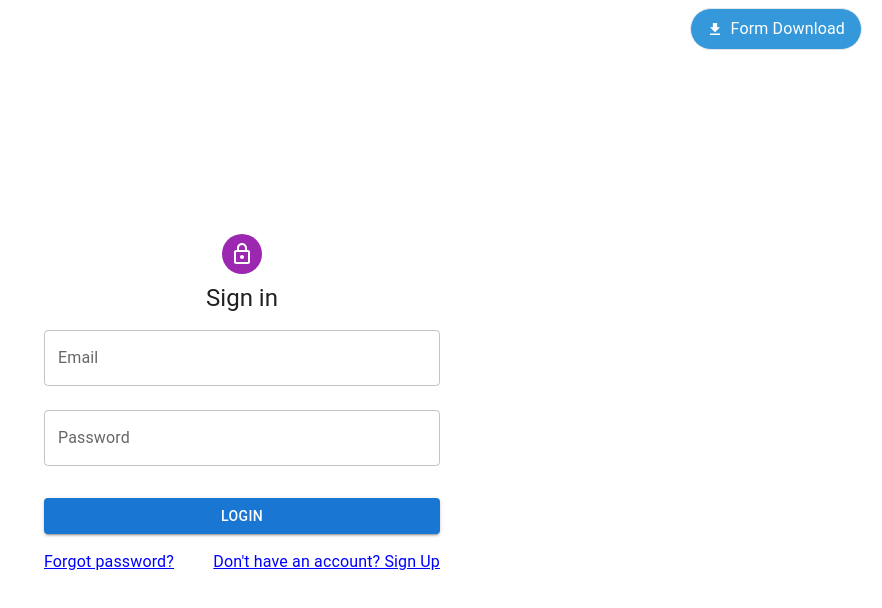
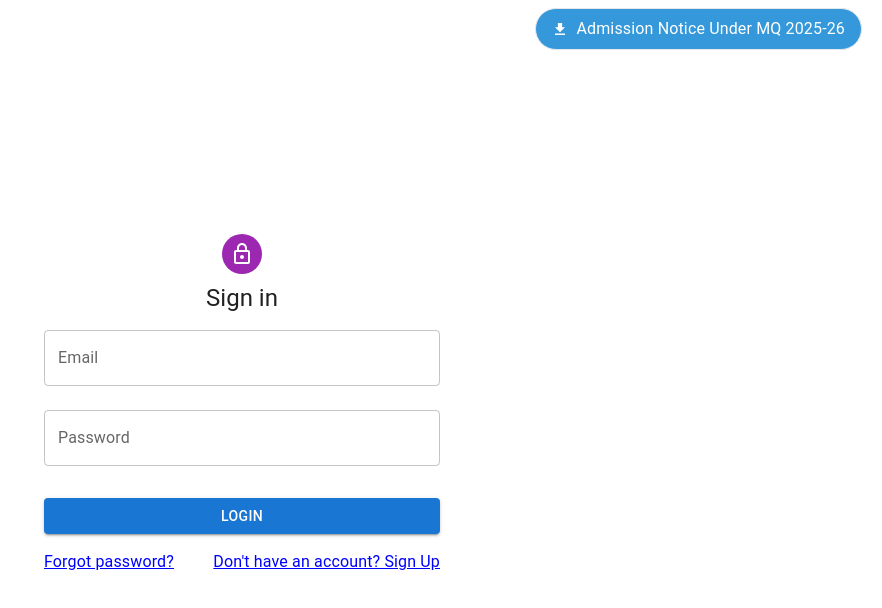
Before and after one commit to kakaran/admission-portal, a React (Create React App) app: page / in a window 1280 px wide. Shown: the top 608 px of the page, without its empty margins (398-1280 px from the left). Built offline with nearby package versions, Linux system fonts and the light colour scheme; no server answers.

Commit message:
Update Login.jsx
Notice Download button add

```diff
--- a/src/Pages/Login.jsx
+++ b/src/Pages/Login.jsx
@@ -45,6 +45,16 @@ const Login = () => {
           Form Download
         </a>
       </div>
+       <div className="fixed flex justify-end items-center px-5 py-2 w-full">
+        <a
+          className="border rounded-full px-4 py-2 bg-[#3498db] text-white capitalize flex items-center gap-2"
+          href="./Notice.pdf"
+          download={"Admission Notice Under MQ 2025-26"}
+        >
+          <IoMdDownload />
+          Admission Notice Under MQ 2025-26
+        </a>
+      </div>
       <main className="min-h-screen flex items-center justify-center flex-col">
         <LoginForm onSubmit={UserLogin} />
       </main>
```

What the exercise asks →
Output every record above verbatim, excluding images.

Exercise answer →
Before and after one commit to kakaran/admission-portal, a React (Create React App) app: page / in a window 1280 px wide. Shown: the top 608 px of the page, without its empty margins (398-1280 px from the left). Built offline with nearby package versions, Linux system fonts and the light colour scheme; no server answers.

Commit message:
Update Login.jsx
Notice Download button add

```diff
--- a/src/Pages/Login.jsx
+++ b/src/Pages/Login.jsx
@@ -45,6 +45,16 @@ const Login = () => {
           Form Download
         </a>
       </div>
+       <div className="fixed flex justify-end items-center px-5 py-2 w-full">
+        <a
+          className="border rounded-full px-4 py-2 bg-[#3498db] text-white capitalize flex items-center gap-2"
+          href="./Notice.pdf"
+          download={"Admission Notice Under MQ 2025-26"}
+        >
+          <IoMdDownload />
+          Admission Notice Under MQ 2025-26
+        </a>
+      </div>
       <main className="min-h-screen flex items-center justify-center flex-col">
         <LoginForm onSubmit={UserLogin} />
       </main>
```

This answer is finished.